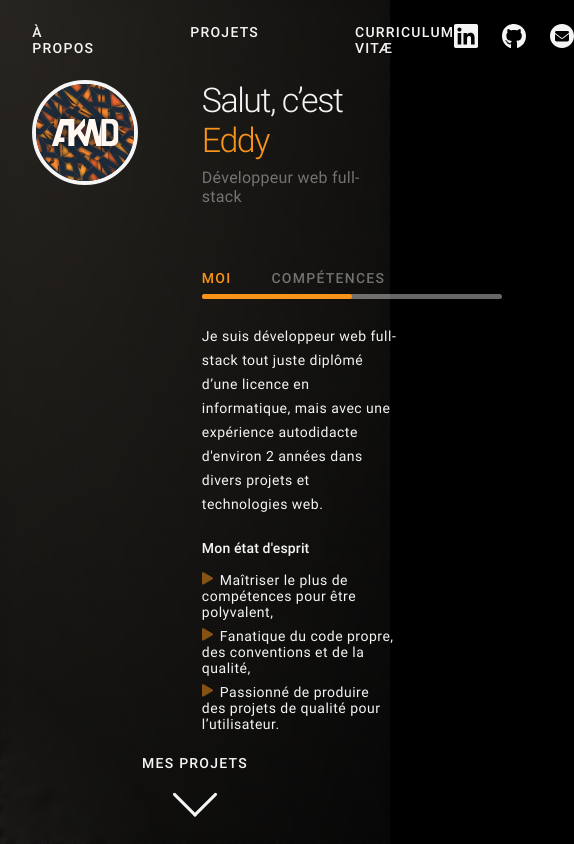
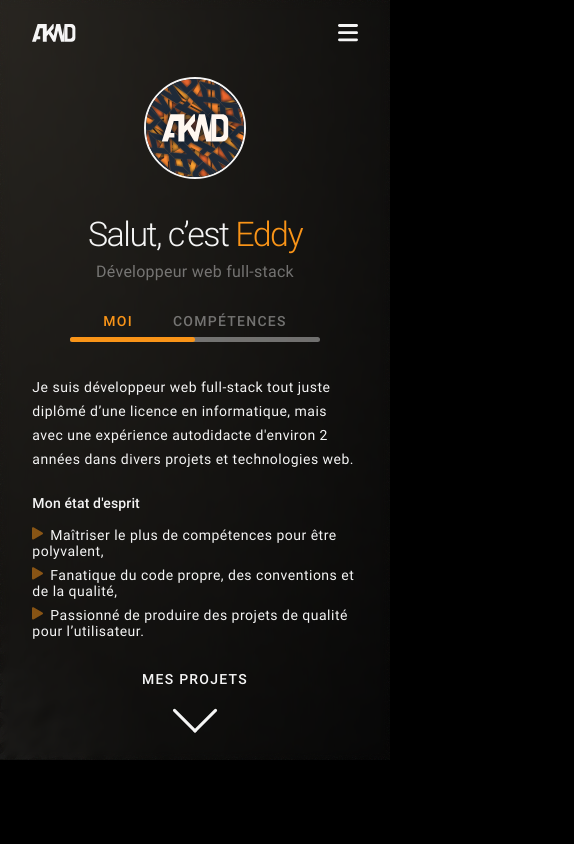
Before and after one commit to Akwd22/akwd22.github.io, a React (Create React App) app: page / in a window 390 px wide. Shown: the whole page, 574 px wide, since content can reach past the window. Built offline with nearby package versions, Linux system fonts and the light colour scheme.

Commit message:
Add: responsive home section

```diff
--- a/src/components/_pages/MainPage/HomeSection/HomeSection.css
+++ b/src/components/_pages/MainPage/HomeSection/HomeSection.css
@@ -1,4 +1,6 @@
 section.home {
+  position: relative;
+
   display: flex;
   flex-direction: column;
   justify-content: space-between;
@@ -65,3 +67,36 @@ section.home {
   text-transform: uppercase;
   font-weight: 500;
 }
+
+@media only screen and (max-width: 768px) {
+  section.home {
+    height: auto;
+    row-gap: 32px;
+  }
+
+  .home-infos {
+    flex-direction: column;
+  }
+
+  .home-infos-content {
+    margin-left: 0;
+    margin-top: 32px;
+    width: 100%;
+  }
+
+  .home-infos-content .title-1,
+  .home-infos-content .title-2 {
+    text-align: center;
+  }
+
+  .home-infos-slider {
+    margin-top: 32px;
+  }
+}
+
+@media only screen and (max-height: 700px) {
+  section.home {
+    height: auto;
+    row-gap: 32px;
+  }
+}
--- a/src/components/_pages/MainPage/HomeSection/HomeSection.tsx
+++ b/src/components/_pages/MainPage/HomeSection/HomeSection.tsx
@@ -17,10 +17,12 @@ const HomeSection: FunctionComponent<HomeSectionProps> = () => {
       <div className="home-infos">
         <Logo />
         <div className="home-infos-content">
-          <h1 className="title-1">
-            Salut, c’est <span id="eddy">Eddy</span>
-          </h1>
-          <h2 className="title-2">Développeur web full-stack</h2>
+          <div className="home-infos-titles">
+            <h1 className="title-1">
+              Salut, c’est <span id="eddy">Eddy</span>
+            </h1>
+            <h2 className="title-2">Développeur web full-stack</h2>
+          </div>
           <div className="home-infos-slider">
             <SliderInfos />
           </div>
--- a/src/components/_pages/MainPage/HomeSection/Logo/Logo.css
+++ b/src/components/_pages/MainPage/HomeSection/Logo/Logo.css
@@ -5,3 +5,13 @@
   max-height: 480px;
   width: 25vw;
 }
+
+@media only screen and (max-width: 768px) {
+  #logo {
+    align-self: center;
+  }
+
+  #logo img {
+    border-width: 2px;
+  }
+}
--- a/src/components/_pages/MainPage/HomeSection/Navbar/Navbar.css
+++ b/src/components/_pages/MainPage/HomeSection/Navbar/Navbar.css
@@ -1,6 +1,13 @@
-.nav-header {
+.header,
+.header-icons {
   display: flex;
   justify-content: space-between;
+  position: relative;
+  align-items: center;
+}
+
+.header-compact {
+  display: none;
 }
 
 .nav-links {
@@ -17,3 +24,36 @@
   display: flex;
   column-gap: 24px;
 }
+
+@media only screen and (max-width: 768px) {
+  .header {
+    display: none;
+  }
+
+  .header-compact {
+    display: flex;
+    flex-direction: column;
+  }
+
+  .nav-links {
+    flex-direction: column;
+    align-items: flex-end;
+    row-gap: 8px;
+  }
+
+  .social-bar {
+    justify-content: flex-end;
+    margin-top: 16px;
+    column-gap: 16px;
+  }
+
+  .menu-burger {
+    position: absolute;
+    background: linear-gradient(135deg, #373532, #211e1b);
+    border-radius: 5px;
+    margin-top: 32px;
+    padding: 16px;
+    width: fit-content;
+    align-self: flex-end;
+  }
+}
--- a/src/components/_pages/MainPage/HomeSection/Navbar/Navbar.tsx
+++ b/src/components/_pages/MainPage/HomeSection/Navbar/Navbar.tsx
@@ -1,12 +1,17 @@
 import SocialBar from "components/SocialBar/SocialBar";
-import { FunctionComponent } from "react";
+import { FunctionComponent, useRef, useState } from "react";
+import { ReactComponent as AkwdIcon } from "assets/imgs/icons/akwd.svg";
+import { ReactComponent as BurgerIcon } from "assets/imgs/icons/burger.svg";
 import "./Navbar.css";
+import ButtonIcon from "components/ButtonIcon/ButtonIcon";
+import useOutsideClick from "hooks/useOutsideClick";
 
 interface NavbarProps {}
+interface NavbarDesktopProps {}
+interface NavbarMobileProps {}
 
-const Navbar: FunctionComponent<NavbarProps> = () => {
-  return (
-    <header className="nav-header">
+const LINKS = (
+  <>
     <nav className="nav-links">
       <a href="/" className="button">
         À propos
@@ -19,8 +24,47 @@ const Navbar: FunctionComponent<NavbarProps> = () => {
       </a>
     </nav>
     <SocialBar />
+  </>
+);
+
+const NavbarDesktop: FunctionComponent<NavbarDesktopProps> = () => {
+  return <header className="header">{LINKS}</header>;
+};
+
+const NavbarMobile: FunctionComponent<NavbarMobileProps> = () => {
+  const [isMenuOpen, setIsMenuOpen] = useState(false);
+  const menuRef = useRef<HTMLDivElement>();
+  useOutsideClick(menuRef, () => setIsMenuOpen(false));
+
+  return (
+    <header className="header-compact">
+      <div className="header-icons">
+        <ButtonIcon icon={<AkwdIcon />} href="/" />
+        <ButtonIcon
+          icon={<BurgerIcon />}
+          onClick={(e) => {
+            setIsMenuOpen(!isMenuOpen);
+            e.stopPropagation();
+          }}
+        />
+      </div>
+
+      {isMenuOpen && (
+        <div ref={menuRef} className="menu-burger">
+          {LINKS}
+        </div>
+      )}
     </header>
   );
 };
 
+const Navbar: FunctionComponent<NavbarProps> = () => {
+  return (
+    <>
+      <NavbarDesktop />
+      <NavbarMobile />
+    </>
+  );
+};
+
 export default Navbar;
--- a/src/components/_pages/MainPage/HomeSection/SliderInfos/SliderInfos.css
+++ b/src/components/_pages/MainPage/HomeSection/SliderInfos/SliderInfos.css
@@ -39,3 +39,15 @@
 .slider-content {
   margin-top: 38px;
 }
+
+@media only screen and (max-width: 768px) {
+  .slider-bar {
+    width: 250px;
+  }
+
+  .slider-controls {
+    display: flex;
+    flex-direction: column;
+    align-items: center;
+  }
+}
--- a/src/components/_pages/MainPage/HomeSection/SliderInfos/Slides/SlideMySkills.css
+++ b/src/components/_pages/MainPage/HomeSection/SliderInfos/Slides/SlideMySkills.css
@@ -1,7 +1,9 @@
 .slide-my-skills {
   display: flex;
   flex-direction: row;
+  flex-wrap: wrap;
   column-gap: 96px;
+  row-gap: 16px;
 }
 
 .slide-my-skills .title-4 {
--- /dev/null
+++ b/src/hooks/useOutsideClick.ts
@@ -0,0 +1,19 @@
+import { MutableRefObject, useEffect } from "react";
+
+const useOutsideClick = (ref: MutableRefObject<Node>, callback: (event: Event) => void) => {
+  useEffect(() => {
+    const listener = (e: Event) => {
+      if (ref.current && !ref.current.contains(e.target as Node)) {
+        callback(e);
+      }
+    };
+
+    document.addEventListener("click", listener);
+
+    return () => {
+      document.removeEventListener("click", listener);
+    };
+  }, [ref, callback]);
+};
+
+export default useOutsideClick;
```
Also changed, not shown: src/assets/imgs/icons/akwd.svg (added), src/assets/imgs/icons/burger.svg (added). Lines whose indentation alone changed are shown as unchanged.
========================
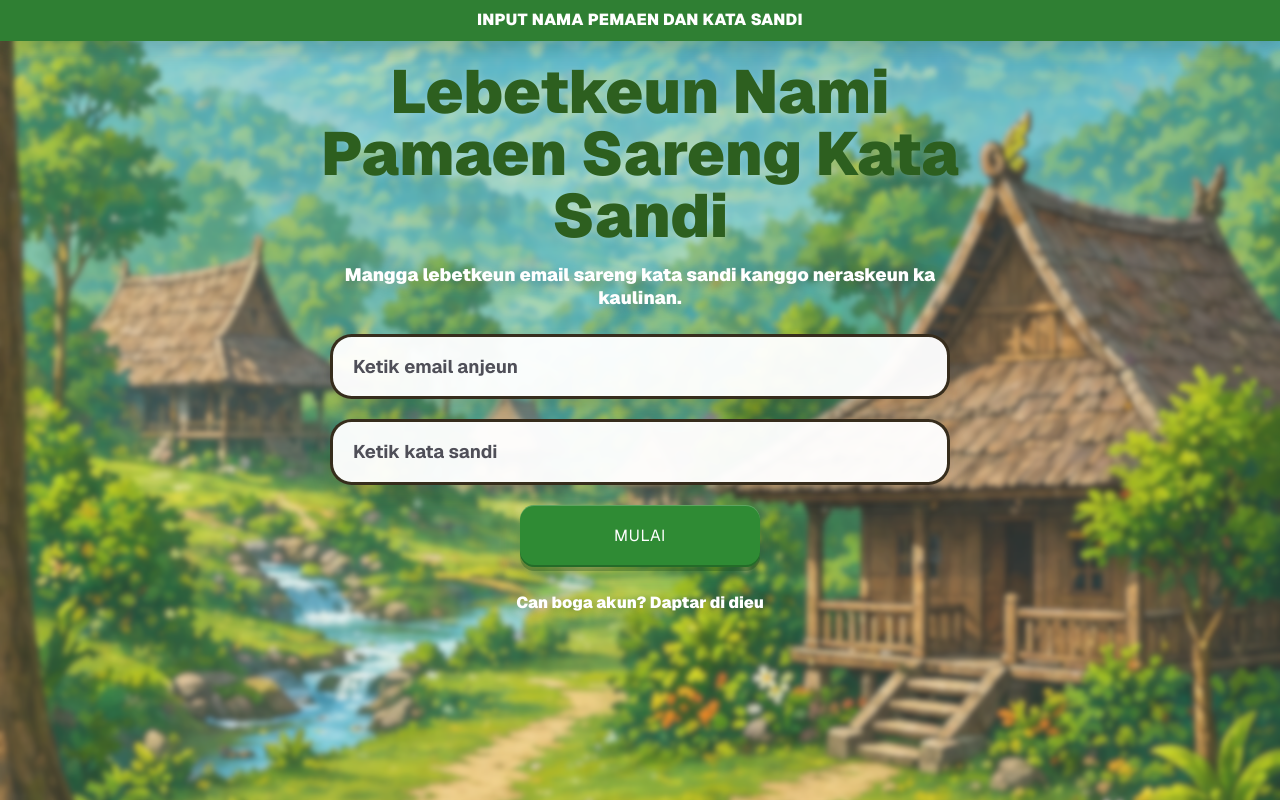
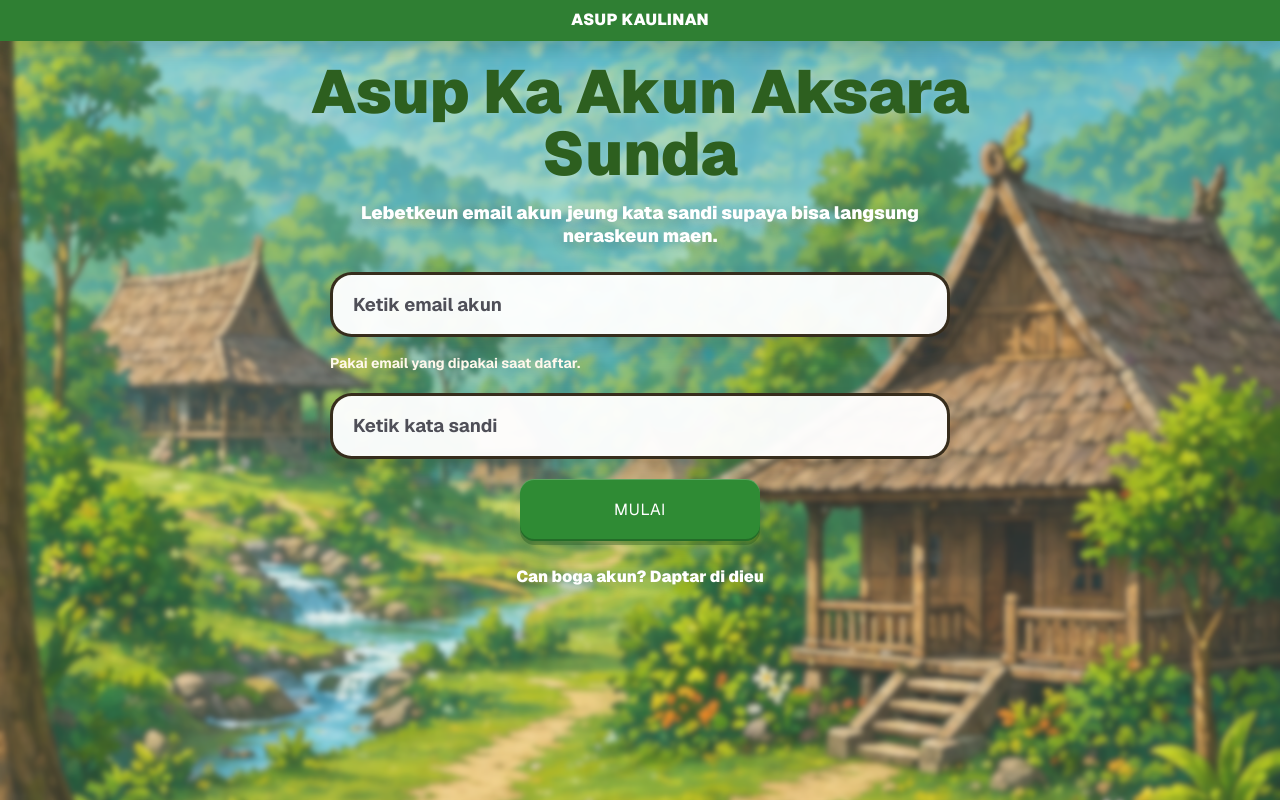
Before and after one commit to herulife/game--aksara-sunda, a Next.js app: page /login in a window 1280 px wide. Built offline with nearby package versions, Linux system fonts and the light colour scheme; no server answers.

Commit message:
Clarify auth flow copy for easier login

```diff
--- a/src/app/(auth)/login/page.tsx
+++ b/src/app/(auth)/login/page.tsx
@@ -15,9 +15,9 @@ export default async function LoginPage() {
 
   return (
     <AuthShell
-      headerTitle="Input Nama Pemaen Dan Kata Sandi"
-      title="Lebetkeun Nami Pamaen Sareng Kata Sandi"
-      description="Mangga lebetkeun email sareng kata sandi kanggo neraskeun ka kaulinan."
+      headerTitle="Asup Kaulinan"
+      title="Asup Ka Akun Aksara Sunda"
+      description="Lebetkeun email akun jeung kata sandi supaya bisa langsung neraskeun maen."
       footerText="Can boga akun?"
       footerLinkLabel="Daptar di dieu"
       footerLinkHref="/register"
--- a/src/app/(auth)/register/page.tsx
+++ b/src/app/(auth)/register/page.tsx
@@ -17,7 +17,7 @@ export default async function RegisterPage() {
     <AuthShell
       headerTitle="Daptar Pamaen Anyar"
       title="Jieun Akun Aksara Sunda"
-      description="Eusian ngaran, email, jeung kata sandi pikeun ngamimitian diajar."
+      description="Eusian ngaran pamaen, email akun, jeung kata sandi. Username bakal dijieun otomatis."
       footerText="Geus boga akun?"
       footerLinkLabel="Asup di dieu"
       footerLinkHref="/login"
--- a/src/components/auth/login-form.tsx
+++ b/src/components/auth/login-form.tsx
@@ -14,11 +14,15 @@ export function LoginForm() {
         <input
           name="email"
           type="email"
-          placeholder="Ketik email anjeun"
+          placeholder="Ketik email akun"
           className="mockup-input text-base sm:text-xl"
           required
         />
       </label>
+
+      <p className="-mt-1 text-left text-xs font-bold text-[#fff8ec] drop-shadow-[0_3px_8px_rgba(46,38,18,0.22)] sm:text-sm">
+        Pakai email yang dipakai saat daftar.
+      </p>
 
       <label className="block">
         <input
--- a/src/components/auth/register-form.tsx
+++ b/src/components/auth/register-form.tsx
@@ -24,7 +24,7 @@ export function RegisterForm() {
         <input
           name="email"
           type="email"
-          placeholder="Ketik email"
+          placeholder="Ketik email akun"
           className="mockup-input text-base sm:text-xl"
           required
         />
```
========================
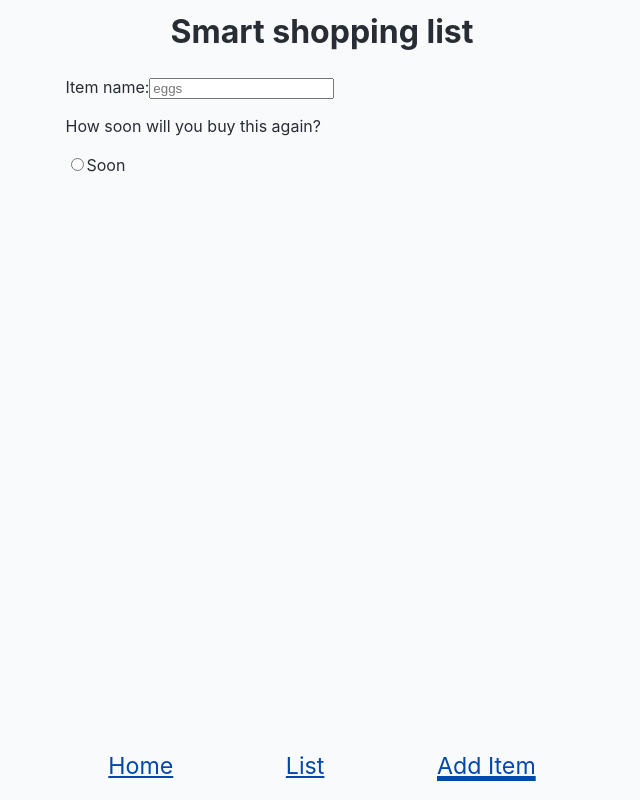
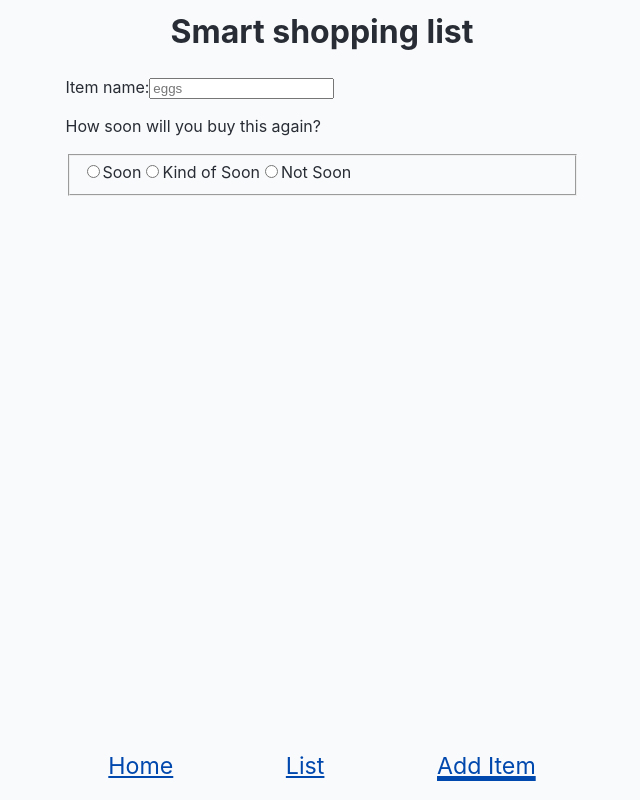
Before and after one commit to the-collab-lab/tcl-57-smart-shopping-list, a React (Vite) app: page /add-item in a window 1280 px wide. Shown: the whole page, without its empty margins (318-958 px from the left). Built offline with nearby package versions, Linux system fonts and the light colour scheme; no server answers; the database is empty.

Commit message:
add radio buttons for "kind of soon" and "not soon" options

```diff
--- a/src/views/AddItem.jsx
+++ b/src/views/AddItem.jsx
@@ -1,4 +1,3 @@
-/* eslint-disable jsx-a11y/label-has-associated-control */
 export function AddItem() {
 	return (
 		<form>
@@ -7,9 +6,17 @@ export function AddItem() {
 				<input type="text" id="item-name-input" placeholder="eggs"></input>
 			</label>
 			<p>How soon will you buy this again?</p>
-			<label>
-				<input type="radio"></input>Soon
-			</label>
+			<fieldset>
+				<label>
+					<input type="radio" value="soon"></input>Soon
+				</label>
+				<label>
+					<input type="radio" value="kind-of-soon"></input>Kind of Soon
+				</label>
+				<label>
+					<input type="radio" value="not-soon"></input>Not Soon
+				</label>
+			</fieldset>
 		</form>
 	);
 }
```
========================
• _TASK DIRECTIONS_: Show every line of the listing in which the string "fonts" can be found.

• _TASK SOLUTION_:
Before and after one commit to Akwd22/akwd22.github.io, a React (Create React App) app: page / in a window 390 px wide. Shown: the whole page, 574 px wide, since content can reach past the window. Built offline with nearby package versions, Linux system fonts and the light colour scheme.
Before and after one commit to herulife/game--aksara-sunda, a Next.js app: page /login in a window 1280 px wide. Built offline with nearby package versions, Linux system fonts and the light colour scheme; no server answers.
Before and after one commit to the-collab-lab/tcl-57-smart-shopping-list, a React (Vite) app: page /add-item in a window 1280 px wide. Shown: the whole page, without its empty margins (318-958 px from the left). Built offline with nearby package versions, Linux system fonts and the light colour scheme; no server answers; the database is empty.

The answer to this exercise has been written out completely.